For the last 40,000 years – for as long as human beings have had the same sort of brain as we do – groups of people living together have tried to find patterns underlying the natural world on which they depend. All groups appear to come to a shared narrative, which seeks to explain their community’s place in the world, and to reconcile the transience of an individual life with the enduring existence of the group. They also seem to develop rituals which reinforce the belief in that narrative, and articulate the place of every individual within it.
Believing and belonging appear, everywhere in the world, to be closely connected phenomena. To be a member of a group has, throughout human history, been to share its story and to participate on a regular basis in its enactment. These communal expressions of faith have been manifested in the objects used in or for religious practices.
These stories appear to be a virtually universal phenomenon. They usually articulate social behaviour and accommodate both the dead and those not yet born within one narrative. They are valuable forces for survival where communities confront threatening natural phenomena, such as Ice Age winters, drought or disease, or recurrent dangers like war. The stories and the rituals together are powerful forgers and markers of a shared identity. Even today, groups confronted by other existential threats often choose to reaffirm this pattern of believing and belonging.
The British Museum is embarking on a 30-part radio series, written and presented by former Director Neil MacGregor, and an accompanying exhibition which seeks to explore this apparently global human phenomenon. The project is the fourth partnership between BBC Radio 4 and the British Museum, following on from A History of the World in 100 objects, Shakespeare’s Restless World and Germany: memories of a nation.
As Neil MacGregor says:
Questions of faith have, in recent decades, moved to the centre of the global political stage – an unexpected return to a centuries-old pattern. But what are the connections between structures of belief, and the structures of society? In this project, using objects from the British Museum, and talking to experts from many disciplines, we try to explore some of these questions, looking at communities from deep history to the present day, in Europe and around the world.
As always the starting point for the project is the British Museum’s collection. Its depth and breadth means it is possible to find objects that reflect both living religious practices and faiths long extinct. While the questions and predicaments of humanity remain fairly constant, there is a wide variety of narratives and responses which are embodied in stories told and the different objects produced as part of religious practice.

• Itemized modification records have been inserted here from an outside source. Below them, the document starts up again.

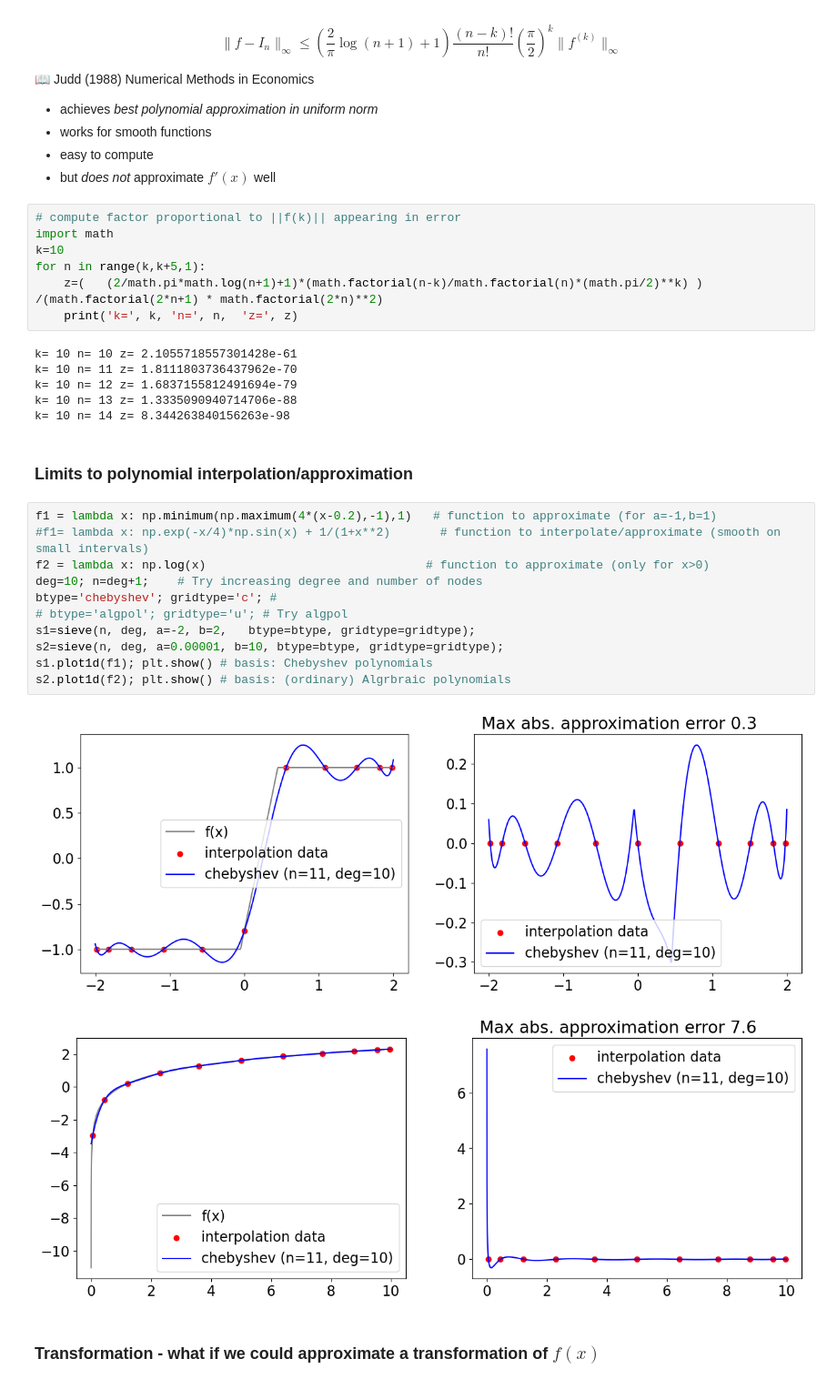
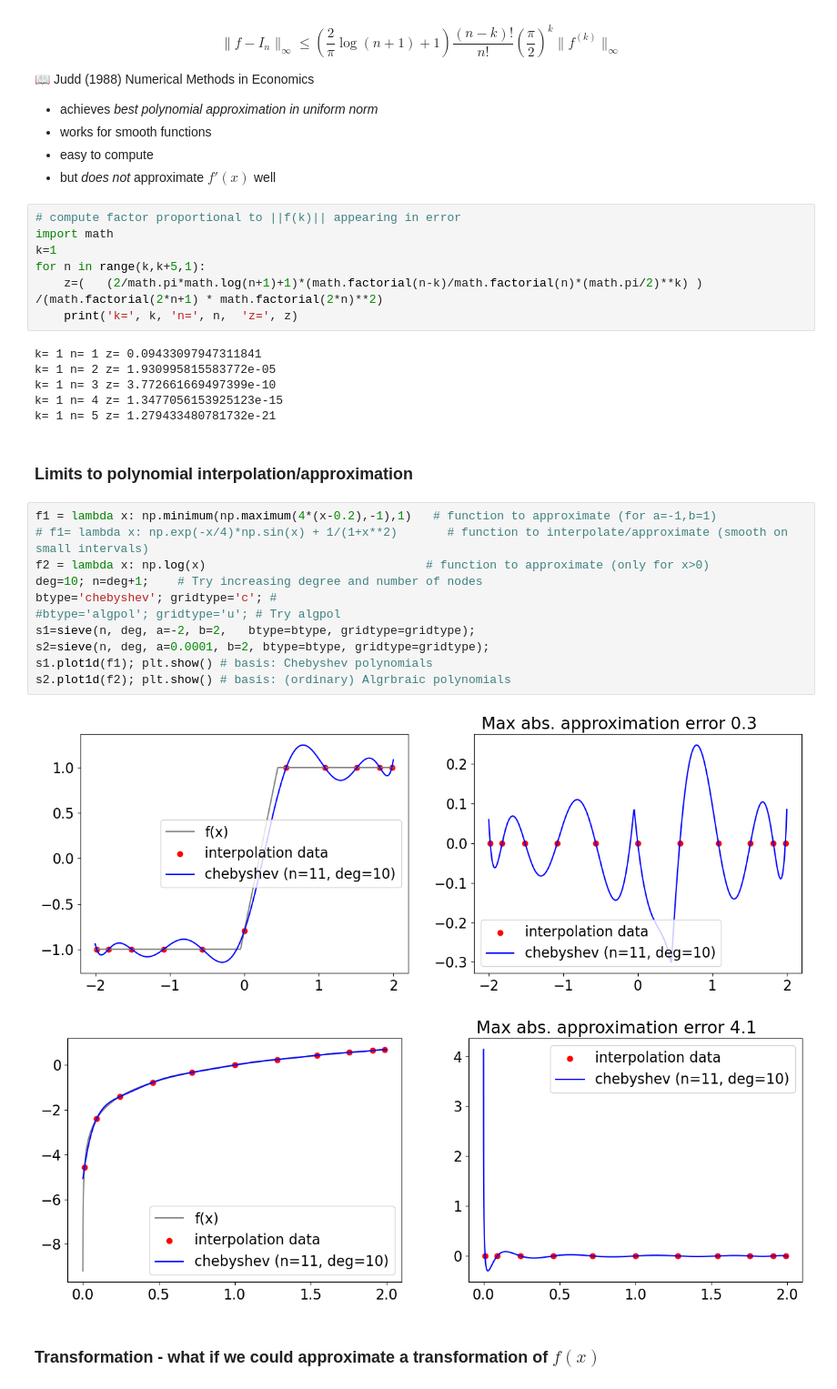
Before and after one commit to bschjerning/dp_ucph, a Jupyter notebook: 1_theory_tools/05_interpolation.ipynb, the cells around one changed output. Shown at 91% size. Drawn from its saved outputs; the diff is of its cells as text.

```diff
--- a/1_theory_tools/05_interpolation.ipynb
+++ b/1_theory_tools/05_interpolation.ipynb
@@ -493,32 +493,32 @@ $$
 # %%
 # compute factor proportional to ||f(k)|| appearing in error
 import math
-k=10
+k=1
 for n in range(k,k+5,1):
     z=(   (2/math.pi*math.log(n+1)+1)*(math.factorial(n-k)/math.factorial(n)*(math.pi/2)**k) ) /(math.factorial(2*n+1) * math.factorial(2*n)**2)
     print('k=', k, 'n=', n,  'z=', z)
 # %% [output]
-k= 10 n= 10 z= 2.1055718557301428e-61
-k= 10 n= 11 z= 1.8111803736437962e-70
-k= 10 n= 12 z= 1.6837155812491694e-79
-k= 10 n= 13 z= 1.3335090940714706e-88
-k= 10 n= 14 z= 8.344263840156263e-98
+k= 1 n= 1 z= 0.09433097947311841
+k= 1 n= 2 z= 1.930995815583772e-05
+k= 1 n= 3 z= 3.772661669497399e-10
+k= 1 n= 4 z= 1.3477056153925123e-15
+k= 1 n= 5 z= 1.279433480781732e-21
 # %% [markdown]
 ### Limits to polynomial interpolation/approximation
 # %%
 f1 = lambda x: np.minimum(np.maximum(4*(x-0.2),-1),1)   # function to approximate (for a=-1,b=1)
-#f1= lambda x: np.exp(-x/4)*np.sin(x) + 1/(1+x**2)       # function to interpolate/approximate (smooth on small intervals)
+# f1= lambda x: np.exp(-x/4)*np.sin(x) + 1/(1+x**2)       # function to interpolate/approximate (smooth on small intervals)
 f2 = lambda x: np.log(x)                               # function to approximate (only for x>0)
 deg=10; n=deg+1;    # Try increasing degree and number of nodes
 btype='chebyshev'; gridtype='c'; #
-# btype='algpol'; gridtype='u'; # Try algpol
+#btype='algpol'; gridtype='u'; # Try algpol
 s1=sieve(n, deg, a=-2, b=2,   btype=btype, gridtype=gridtype);
-s2=sieve(n, deg, a=0.00001, b=10, btype=btype, gridtype=gridtype);
+s2=sieve(n, deg, a=0.0001, b=2, btype=btype, gridtype=gridtype);
 s1.plot1d(f1); plt.show() # basis: Chebyshev polynomials
 s2.plot1d(f2); plt.show() # basis: (ordinary) Algrbraic polynomials
 # %% [output]
 [figure]
-[figure, old version]
+[figure, new version]
 # %% [markdown]
 ### Transformation - what if we could approximate a transformation of $f(x)$
 # %%
```
Also changed, not shown: parts of 18 cells of this notebook.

The series and exhibition both begin with a remarkable 40,000-year-old mammoth ivory sculpture known as the Lion Man. Depicting a lion’s upper body on the lower half of a man, it is the oldest known image of a being that does not exist in nature. It is the earliest evidence we have of beliefs and practices, and shows humans’ unique ability to communicate what’s in our minds through objects.
The focus moves from the emergence of societies to the elemental commonalities in all societies – fire, water, light and the seasons. The exhibition then looks at life and death, the protection of mother and infant, becoming an adult and the daily and weekly practices associated with faith. The show will also examine pilgrimage, looking specifically at Canterbury in Kent and Sarnath in India, festivals including the ancient Roman Saturnalia, Christmas, Kumbh Mela and the Siberian Ysyakh, and the concept of sacrifice, including ancient Greek animal sacrifice and Aztec human sacrifice. Objects will reflect polytheism, monotheism and atheism. The idea of living without gods is examined through objects from the French Revolution and the Soviet Union.
We conclude with the Lampedusa cross, a contemporary symbol of hope. The cross was made by Francisco Tuccio for refugees who had survived their boat sinking off the island of Lampedusa. At a time when the refugee crisis is placing huge extra demands on a small community, they are still able to think about the plight of others and go beyond protecting their self-interest, offering solace and hope through an expression of shared faith – transcending ethnic and cultural differences.
Living with the gods by Neil MacGregor will be published by Allen Lane in March 2018.
Major new partnership with the University of Reading
13 December 2017